#### Task objective
Write out, word for word, each line from the start of the entries through the one holding "- Fader section: sticky"; omit the pictures.
..............................
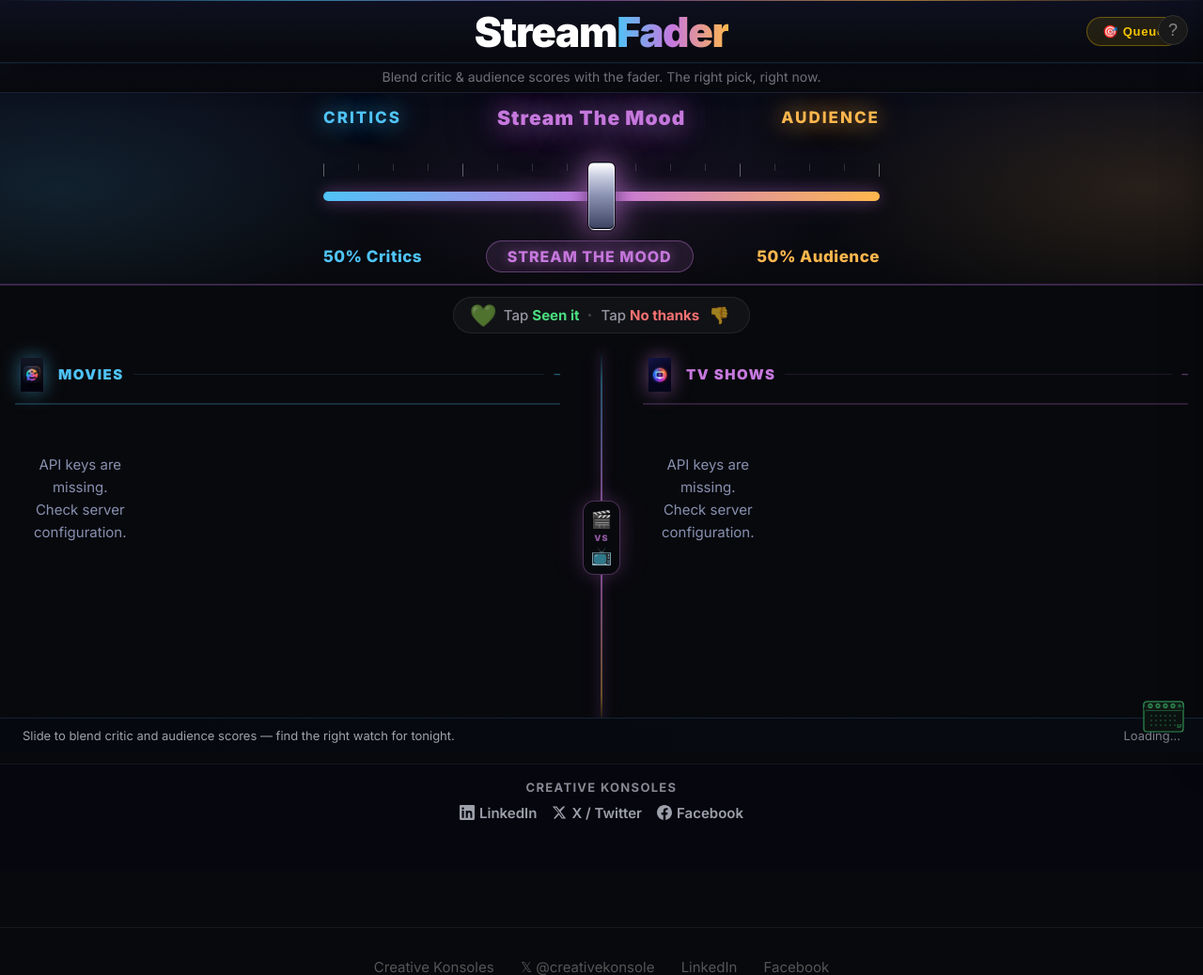
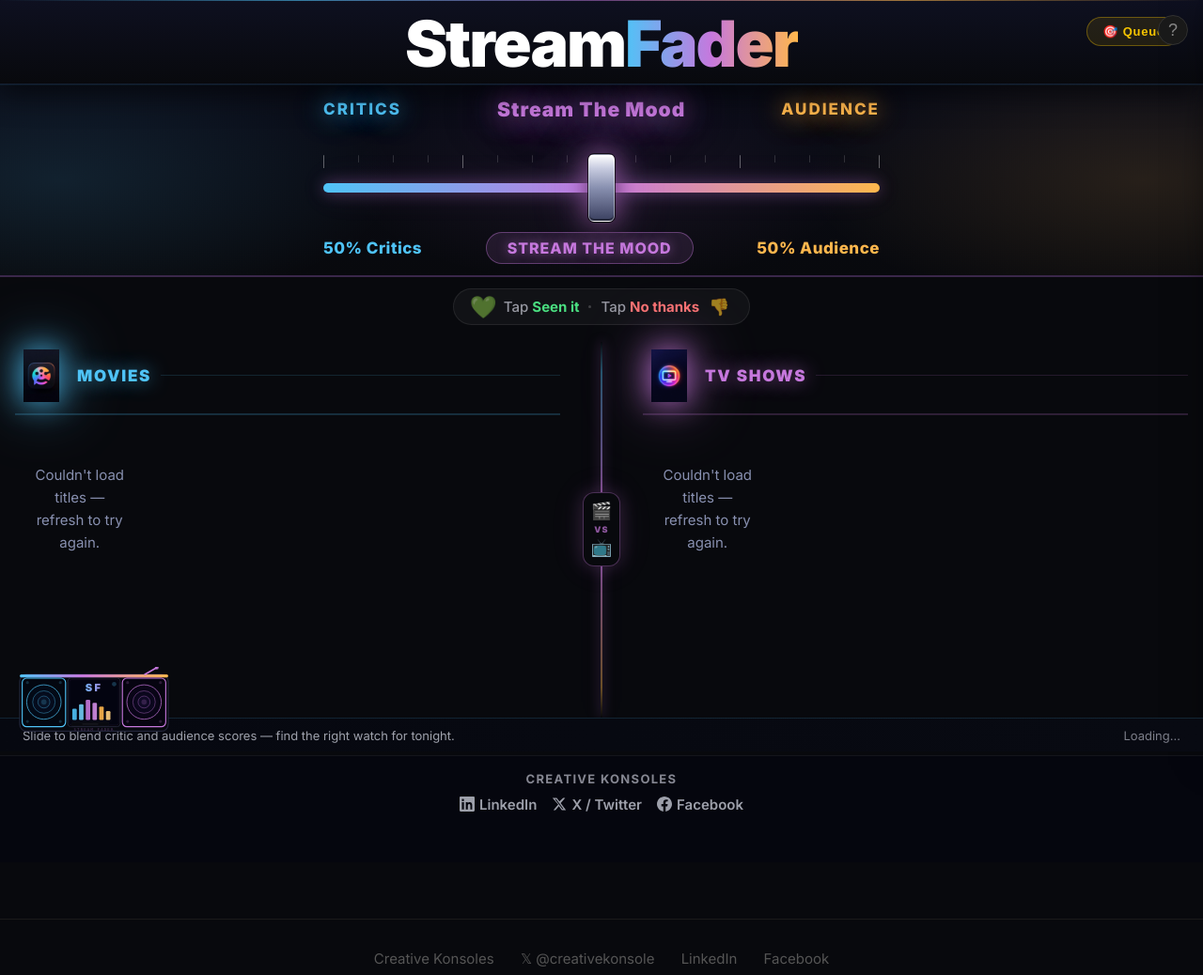
Before and after one commit to papjamzzz/Stream-Fader, a Flask app: page / in a window 1280 px wide. Shown: the top 1038 px of the page at 94% size. Run offline with Flask 3, Linux system fonts and the light colour scheme; data that the repository does not hold is empty.

Commit message:
Major UI update: boombox, sticky fader, bigger logos, 5i branding
- StreamFader title: clamp(28px) → clamp(42px,5.5vw,68px)
- Fader section: sticky below header (ResizeObserver keeps offset exact)
- Removed hero-intro strip (redundant with sticky fader)
- Movie/TV logos: 36px → 56px, doubled glow/drop-shadow intensity
- Removed title count numbers from column headers
- Music player: moved bottom-right → bottom-left, tiny SVG → 160×70px
  80s Miami boombox with blue (movie) left speaker, purple (TV) right
  speaker, gradient stripe, antenna, EQ bars animated when active
- EQ bar CSS animations: 6 bars with staggered timing
- Added 5i logo + static asset (logo-5i.png) to Tonight's Top 12 header
- VST popup repositioned to bottom-left to match boombox

Co-Authored-By: Claude Sonnet 4.6 <noreply@anthropic.com>

```diff
--- a/templates/index.html
+++ b/templates/index.html
@@ -141,9 +141,11 @@
     ══════════════════════════════════════════════ */
     .fader-section {
       padding: 40px 48px 36px;
-      background: linear-gradient(180deg, #0a0c18 0%, var(--bg) 100%);
+      background: linear-gradient(180deg, #0a0c18 0%, #08090d 100%);
       border-bottom: 2px solid rgba(198,120,221,0.25);
-      position: relative;
+      position: sticky;
+      top: var(--header-h, 72px);
+      z-index: 199;
       overflow: hidden;
     }
 
@@ -1292,18 +1294,34 @@
     .amp-btn {
       background: transparent; border: none; cursor: pointer;
       padding: 0; display: flex; align-items: center; flex-shrink: 0;
-      border-radius: 4px; transition: filter 0.2s;
-      position: fixed; bottom: 20px; right: 20px; z-index: 600;
-    }
+      border-radius: 8px; transition: filter 0.2s, transform 0.15s;
+      position: fixed; bottom: 20px; left: 20px; z-index: 600;
+    }
+    .amp-btn:hover { filter: brightness(1.3) !important; transform: scale(1.04); }
     .amp-btn:hover { filter: brightness(1.4); }
     .amp-btn.playing { filter: drop-shadow(0 0 6px rgba(79,195,247,0.8)); }
     .amp-btn.playing .amp-led { fill: #4fc3f7; }
     .amp-btn.playing .amp-svg rect:first-child { stroke: #4fc3f7; }
     @keyframes amp-pulse { 0%,100%{opacity:1} 50%{opacity:0.4} }
-    .amp-btn.playing .amp-led { animation: amp-pulse 1.8s ease-in-out infinite; }
-    .amp-svg { width: 44px; height: 34px; }
+    .amp-btn.playing .amp-led { fill: #4fc3f7 !important; opacity: 1 !important; animation: amp-pulse 1.8s ease-in-out infinite; }
+
+    /* EQ bar animations */
+    .eq-bar { transform-box: fill-box; transform-origin: bottom center; }
+    @keyframes eq1 { 0%,100%{transform:scaleY(0.25)} 50%{transform:scaleY(1.0)} }
+    @keyframes eq2 { 0%,100%{transform:scaleY(0.55)} 50%{transform:scaleY(0.9)} }
+    @keyframes eq3 { 0%,100%{transform:scaleY(0.8)}  50%{transform:scaleY(0.25)} }
+    @keyframes eq4 { 0%,100%{transform:scaleY(0.35)} 50%{transform:scaleY(1.1)} }
+    @keyframes eq5 { 0%,100%{transform:scaleY(0.65)} 50%{transform:scaleY(0.8)} }
+    @keyframes eq6 { 0%,100%{transform:scaleY(0.2)}  50%{transform:scaleY(0.7)} }
+    .amp-btn.playing #eq1 { animation: eq1 0.42s ease-in-out infinite; }
+    .amp-btn.playing #eq2 { animation: eq2 0.55s ease-in-out infinite; }
+    .amp-btn.playing #eq3 { animation: eq3 0.38s ease-in-out infinite; }
+    .amp-btn.playing #eq4 { animation: eq4 0.61s ease-in-out infinite; }
+    .amp-btn.playing #eq5 { animation: eq5 0.47s ease-in-out infinite; }
+    .amp-btn.playing #eq6 { animation: eq6 0.52s ease-in-out infinite; }
+    .amp-svg { width: 160px; height: 70px; }
     .vst-popup {
-      position: fixed; bottom: 70px; right: 20px;
+      position: fixed; bottom: 100px; left: 20px;
       width: 340px;
       background: #08090f;
       border: 1.5px solid rgba(79,195,247,0.5);
@@ -1526,7 +1544,7 @@
 <header class="header" style="flex-direction:column;padding:0;gap:0;">
   <div style="position:relative;width:100%;padding:14px 40px 10px;text-align:center;">
     <!-- cinematic wordmark -->
-    <div style="font-size:clamp(28px,4vw,44px);font-weight:900;letter-spacing:-0.03em;line-height:0.95;">
+    <div style="font-size:clamp(42px,5.5vw,68px);font-weight:900;letter-spacing:-0.03em;line-height:0.95;">
       <span style="color:#ffffff;">Stream</span><span style="background:linear-gradient(90deg,#4fc3f7 0%,#c678dd 50%,#ffb74d 100%);-webkit-background-clip:text;-webkit-text-fill-color:transparent;background-clip:text;">Fader</span>
     </div>
     <!-- Queue button -->
@@ -1549,13 +1567,8 @@
   <div id="queue-empty">No items in queue yet.<br>Hit <strong style="color:#f5c400">Wanna See</strong> on any card to add it here.</div>
 </div>
 
-<!-- ═══════════════════ HERO INTRO ═══════════════════ -->
-<div class="hero-intro" style="padding:4px 40px 6px;">
-  <p style="font-size:14px;color:rgba(240,242,255,0.55);line-height:1.5;max-width:640px;margin:0 auto;text-align:center;">Blend critic &amp; audience scores with the fader. The right pick, right now.</p>
-</div>
-
 <!-- ══════════════════════════════════════════════
-     THE FADER — moved above genre pills
+     THE FADER
 ══════════════════════════════════════════════ -->
 <section class="fader-section" style="padding:14px 0 12px;">
   <div class="fader-inner">
@@ -1647,7 +1660,10 @@
 ══════════════════════════════════════════════ -->
 <div class="top10-section" id="top10-section" style="display:none;">
   <div class="top10-header">
-    <div class="eyebrow">5i AI Consensus Engine</div>
+    <div class="eyebrow" style="display:inline-flex;align-items:center;gap:8px;">
+      <img src="/static/logo-5i.png" alt="5i" style="height:18px;width:18px;object-fit:contain;border-radius:4px;opacity:0.85;">
+      5i AI Consensus Engine
+    </div>
     <h2>Tonight's Top 12</h2>
     <p>Five independent AI perspectives vote on what's worth watching right now</p>
   </div>
@@ -1682,10 +1698,9 @@
     <!-- MOVIES COLUMN -->
     <div>
       <div style="display:flex;align-items:center;gap:10px;padding:8px 0 12px;border-bottom:2px solid rgba(79,195,247,0.2);margin-bottom:12px;">
-        <img src="/static/logo4.png" alt="Movies" style="height:36px;width:36px;object-fit:contain;filter:drop-shadow(0 0 10px rgba(79,195,247,0.5));">
-        <span style="font-size:15px;font-weight:900;letter-spacing:0.1em;text-transform:uppercase;color:#4fc3f7;">Movies</span>
-        <div style="flex:1;height:1px;background:rgba(79,195,247,0.12);"></div>
-        <span id="movie-count" style="font-size:11px;font-weight:700;color:rgba(79,195,247,0.45);font-family:monospace;"></span>
+        <img src="/static/logo4.png" alt="Movies" style="height:56px;width:56px;object-fit:contain;filter:drop-shadow(0 0 16px rgba(79,195,247,0.9)) drop-shadow(0 0 32px rgba(79,195,247,0.4));">
+        <span style="font-size:17px;font-weight:900;letter-spacing:0.1em;text-transform:uppercase;color:#4fc3f7;text-shadow:0 0 20px rgba(79,195,247,0.7);">Movies</span>
+        <div style="flex:1;height:1px;background:rgba(79,195,247,0.15);"></div>
       </div>
       <div class="card-list" id="movie-list">
         <div class="title-row" style="aspect-ratio:2/3;"><div class="shimmer" style="width:100%;height:100%;"></div></div>
@@ -1710,10 +1725,9 @@
     <!-- TV COLUMN -->
     <div>
       <div style="display:flex;align-items:center;gap:10px;padding:8px 0 12px;border-bottom:2px solid rgba(198,120,221,0.2);margin-bottom:12px;">
-        <img src="/static/logo5.png" alt="TV Shows" style="height:36px;width:36px;object-fit:contain;filter:drop-shadow(0 0 10px rgba(198,120,221,0.5));">
-        <span style="font-size:15px;font-weight:900;letter-spacing:0.1em;text-transform:uppercase;color:#c678dd;">TV Shows</span>
-        <div style="flex:1;height:1px;background:rgba(198,120,221,0.12);"></div>
-        <span id="tv-count" style="font-size:11px;font-weight:700;color:rgba(198,120,221,0.45);font-family:monospace;"></span>
+        <img src="/static/logo5.png" alt="TV Shows" style="height:56px;width:56px;object-fit:contain;filter:drop-shadow(0 0 16px rgba(198,120,221,0.9)) drop-shadow(0 0 32px rgba(198,120,221,0.4));">
+        <span style="font-size:17px;font-weight:900;letter-spacing:0.1em;text-transform:uppercase;color:#c678dd;text-shadow:0 0 20px rgba(198,120,221,0.7);">TV Shows</span>
+        <div style="flex:1;height:1px;background:rgba(198,120,221,0.15);"></div>
       </div>
       <div class="card-list" id="tv-list">
         <div class="title-row" style="aspect-ratio:2/3;"><div class="shimmer" style="width:100%;height:100%;"></div></div>
@@ -2844,22 +2858,68 @@ renderWatchlist();
 
 <!-- ── AMP BUTTON + VST POPUP ── -->
 <button class="amp-btn" id="ampBtn" onclick="toggleVST()" title="Open FX Console">
-  <svg class="amp-svg" viewBox="0 0 44 34" fill="none" xmlns="http://www.w3.org/2000/svg">
-    <rect x="1" y="1" width="42" height="32" rx="3" fill="#0B1210" stroke="#2E8C52" stroke-width="1.2"/>
-    <rect x="1" y="1" width="42" height="9" rx="3" fill="#0F1A16" stroke="#2E8C52" stroke-width="1.2"/>
-    <rect x="1" y="7" width="42" height="3" fill="#0F1A16"/>
-    <circle cx="8"  cy="5.5" r="2.2" fill="#1E4A32" stroke="#3DB862" stroke-width="0.8"/>
-    <circle cx="16" cy="5.5" r="2.2" fill="#1E4A32" stroke="#3DB862" stroke-width="0.8"/>
-    <circle cx="24" cy="5.5" r="2.2" fill="#1E4A32" stroke="#3DB862" stroke-width="0.8"/>
-    <circle cx="32" cy="5.5" r="2.2" fill="#1E4A32" stroke="#3DB862" stroke-width="0.8"/>
-    <circle class="amp-led" cx="39" cy="5.5" r="2" fill="#1F5A38"/>
-    <circle cx="9"  cy="16" r="1" fill="#1E4A32"/><circle cx="9"  cy="21" r="1" fill="#1E4A32"/><circle cx="9"  cy="26" r="1" fill="#1E4A32"/>
-    <circle cx="14" cy="16" r="1" fill="#1E4A32"/><circle cx="14" cy="21" r="1" fill="#1E4A32"/><circle cx="14" cy="26" r="1" fill="#1E4A32"/>
-    <circle cx="19" cy="16" r="1" fill="#1E4A32"/><circle cx="19" cy="21" r="1" fill="#1E4A32"/><circle cx="19" cy="26" r="1" fill="#1E4A32"/>
-    <circle cx="24" cy="16" r="1" fill="#1E4A32"/><circle cx="24" cy="21" r="1" fill="#1E4A32"/><circle cx="24" cy="26" r="1" fill="#1E4A32"/>
-    <circle cx="29" cy="16" r="1" fill="#1E4A32"/><circle cx="29" cy="21" r="1" fill="#1E4A32"/><circle cx="29" cy="26" r="1" fill="#1E4A32"/>
-    <circle cx="34" cy="16" r="1" fill="#1E4A32"/><circle cx="34" cy="21" r="1" fill="#1E4A32"/><circle cx="34" cy="26" r="1" fill="#1E4A32"/>
-    <text x="36" y="29" font-family="monospace" font-size="5" fill="#2E8C52" font-weight="bold">SF</text>
+  <svg class="amp-svg" viewBox="0 0 200 88" fill="none" xmlns="http://www.w3.org/2000/svg">
+    <defs>
+      <linearGradient id="bb-stripe" x1="0" y1="0" x2="200" y2="0" gradientUnits="userSpaceOnUse">
+        <stop offset="0%" stop-color="#4fc3f7"/>
+        <stop offset="42%" stop-color="#c678dd"/>
+        <stop offset="100%" stop-color="#ffb74d"/>
+      </linearGradient>
+      <linearGradient id="bb-sf" x1="72" y1="0" x2="128" y2="0" gradientUnits="userSpaceOnUse">
+        <stop offset="0%" stop-color="#4fc3f7"/>
+        <stop offset="100%" stop-color="#c678dd"/>
+      </linearGradient>
+    </defs>
+    <!-- Body -->
+    <rect x="0.75" y="10" width="198.5" height="76" rx="9" fill="#07080f" stroke="#22253a" stroke-width="1.5"/>
+    <!-- Top color stripe -->
+    <rect x="0.75" y="10" width="198.5" height="4" rx="2" fill="url(#bb-stripe)"/>
+    <!-- Antenna -->
+    <line x1="168" y1="10" x2="184" y2="1" stroke="#c678dd" stroke-width="2" stroke-linecap="round"/>
+    <circle cx="184" cy="1" r="2.5" fill="#c678dd" opacity="0.85"/>
+
+    <!-- LEFT SPEAKER — blue, matches movie logo -->
+    <rect x="4" y="15" width="58" height="65" rx="6" fill="#030710" stroke="#4fc3f7" stroke-width="1.4"/>
+    <circle cx="33" cy="47" r="23" fill="#040b18" stroke="#4fc3f7" stroke-width="1" opacity="0.9"/>
+    <circle cx="33" cy="47" r="15" fill="#060e20" stroke="#4fc3f7" stroke-width="0.7" opacity="0.7"/>
+    <circle cx="33" cy="47" r="8"  fill="#091428" stroke="#4fc3f7" stroke-width="0.5" opacity="0.9"/>
+    <circle class="amp-led" cx="33" cy="47" r="3.5" fill="#4fc3f7" opacity="0.2"/>
+    <circle cx="11" cy="21" r="2" fill="#4fc3f7" opacity="0.2"/>
+    <circle cx="55" cy="21" r="2" fill="#4fc3f7" opacity="0.2"/>
+    <circle cx="11" cy="73" r="2" fill="#4fc3f7" opacity="0.2"/>
+    <circle cx="55" cy="73" r="2" fill="#4fc3f7" opacity="0.2"/>
+
+    <!-- RIGHT SPEAKER — purple, matches TV logo -->
+    <rect x="138" y="15" width="58" height="65" rx="6" fill="#060410" stroke="#c678dd" stroke-width="1.4"/>
+    <circle cx="167" cy="47" r="23" fill="#0a0618" stroke="#c678dd" stroke-width="1" opacity="0.9"/>
+    <circle cx="167" cy="47" r="15" fill="#0d0820" stroke="#c678dd" stroke-width="0.7" opacity="0.7"/>
+    <circle cx="167" cy="47" r="8"  fill="#110b28" stroke="#c678dd" stroke-width="0.5" opacity="0.9"/>
+    <circle cx="167" cy="47" r="3.5" fill="#c678dd" opacity="0.2"/>
+    <circle cx="145" cy="21" r="2" fill="#c678dd" opacity="0.2"/>
+    <circle cx="189" cy="21" r="2" fill="#c678dd" opacity="0.2"/>
+    <circle cx="145" cy="73" r="2" fill="#c678dd" opacity="0.2"/>
+    <circle cx="189" cy="73" r="2" fill="#c678dd" opacity="0.2"/>
+
+    <!-- CENTER DISPLAY PANEL -->
+    <rect x="65" y="15" width="70" height="65" rx="4" fill="#020308" stroke="#2a2d42" stroke-width="1"/>
+    <rect x="67" y="17" width="66" height="61" rx="3" fill="#030410" stroke="rgba(198,120,221,0.18)" stroke-width="0.5"/>
+    <!-- SF branding -->
+    <text x="100" y="33" font-family="'Inter',system-ui,sans-serif" font-size="14" font-weight="900" text-anchor="middle" fill="url(#bb-sf)" letter-spacing="3">SF</text>
+    <!-- EQ bars — baseline at y=71 -->
+    <rect class="eq-bar" id="eq1" x="71"  y="56" width="6" height="15" rx="1.5" fill="#4fc3f7" opacity="0.9"/>
+    <rect class="eq-bar" id="eq2" x="80"  y="50" width="6" height="21" rx="1.5" fill="#72ccf5" opacity="0.9"/>
+    <rect class="eq-bar" id="eq3" x="89"  y="44" width="6" height="27" rx="1.5" fill="#c678dd" opacity="0.9"/>
+    <rect class="eq-bar" id="eq4" x="98"  y="48" width="6" height="23" rx="1.5" fill="#d48de6" opacity="0.9"/>
+    <rect class="eq-bar" id="eq5" x="107" y="53" width="6" height="18" rx="1.5" fill="#ffb74d" opacity="0.9"/>
+    <rect class="eq-bar" id="eq6" x="116" y="59" width="6" height="12" rx="1.5" fill="#ffd080" opacity="0.9"/>
+    <line x1="69" y1="72" x2="124" y2="72" stroke="rgba(255,255,255,0.07)" stroke-width="0.5"/>
+    <!-- Power LED -->
+    <circle class="amp-led" cx="127" cy="23" r="3" fill="#4fc3f7" opacity="0.25"/>
+    <!-- Cassette slot -->
+    <rect x="70" y="74" width="50" height="5" rx="1.5" fill="#08090f" stroke="rgba(255,255,255,0.07)" stroke-width="0.5"/>
+    <rect x="84" y="75.5" width="22" height="2" rx="1" fill="rgba(255,255,255,0.05)"/>
+    <!-- Micro text -->
+    <text x="100" y="86" font-family="monospace" font-size="5" text-anchor="middle" fill="rgba(198,120,221,0.4)" letter-spacing="1.5">STREAM FADER</text>
   </svg>
 </button>
 <audio id="ampAudio" loop preload="auto" src="/static/theme.mp3"></audio>
@@ -2970,6 +3030,14 @@ function _formatVal(param, val) {
   return val > 0 ? Math.round(val * 100) + '%' : '—';
 }
 document.addEventListener('DOMContentLoaded', () => {
+  // Pin fader sticky offset to exact header height
+  const hdr = document.querySelector('.header');
+  if (hdr) {
+    const setH = () => document.documentElement.style.setProperty('--header-h', hdr.offsetHeight + 'px');
+    setH();
+    new ResizeObserver(setH).observe(hdr);
+  }
+
   document.querySelectorAll('.knob').forEach(knob => {
     const param = knob.dataset.param, min = parseFloat(knob.dataset.min), max = parseFloat(knob.dataset.max), defaultVal = parseFloat(knob.dataset.val);
     let val = defaultVal;
```
Also changed, not shown: static/logo-5i.png (added).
..............................
#### Answer to this exercise
Before and after one commit to papjamzzz/Stream-Fader, a Flask app: page / in a window 1280 px wide. Shown: the top 1038 px of the page at 94% size. Run offline with Flask 3, Linux system fonts and the light colour scheme; data that the repository does not hold is empty.

Commit message:
Major UI update: boombox, sticky fader, bigger logos, 5i branding
- StreamFader title: clamp(28px) → clamp(42px,5.5vw,68px)
- Fader section: sticky below header (ResizeObserver keeps offset exact)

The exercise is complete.